(WHAT THE EXERCISE ASKS)
Find how many lines in the material hold the word "agent", then state that number and nothing more.

(SOURCE INFORMATION)

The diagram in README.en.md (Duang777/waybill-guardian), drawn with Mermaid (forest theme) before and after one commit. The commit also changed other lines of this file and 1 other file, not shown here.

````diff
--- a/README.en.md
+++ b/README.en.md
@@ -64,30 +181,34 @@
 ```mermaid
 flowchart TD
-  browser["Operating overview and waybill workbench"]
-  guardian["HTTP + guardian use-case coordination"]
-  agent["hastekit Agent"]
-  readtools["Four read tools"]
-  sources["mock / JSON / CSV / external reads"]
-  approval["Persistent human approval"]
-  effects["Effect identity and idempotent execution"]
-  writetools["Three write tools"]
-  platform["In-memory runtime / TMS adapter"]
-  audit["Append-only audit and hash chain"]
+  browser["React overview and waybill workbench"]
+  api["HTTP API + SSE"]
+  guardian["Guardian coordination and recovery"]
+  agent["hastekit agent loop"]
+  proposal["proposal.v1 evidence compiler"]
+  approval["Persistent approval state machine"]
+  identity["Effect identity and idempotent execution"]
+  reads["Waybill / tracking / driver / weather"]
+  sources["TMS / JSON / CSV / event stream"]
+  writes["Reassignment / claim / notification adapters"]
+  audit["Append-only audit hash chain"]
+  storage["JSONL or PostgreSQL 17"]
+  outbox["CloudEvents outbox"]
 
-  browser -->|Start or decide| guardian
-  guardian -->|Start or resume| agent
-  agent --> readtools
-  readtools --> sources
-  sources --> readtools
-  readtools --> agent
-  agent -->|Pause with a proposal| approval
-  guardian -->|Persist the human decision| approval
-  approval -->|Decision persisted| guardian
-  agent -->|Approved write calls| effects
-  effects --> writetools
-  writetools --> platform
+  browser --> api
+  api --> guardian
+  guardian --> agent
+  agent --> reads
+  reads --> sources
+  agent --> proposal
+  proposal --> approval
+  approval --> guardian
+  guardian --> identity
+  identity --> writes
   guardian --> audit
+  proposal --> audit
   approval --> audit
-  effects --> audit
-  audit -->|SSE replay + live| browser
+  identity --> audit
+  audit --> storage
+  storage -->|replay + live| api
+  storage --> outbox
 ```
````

(RESULT)
10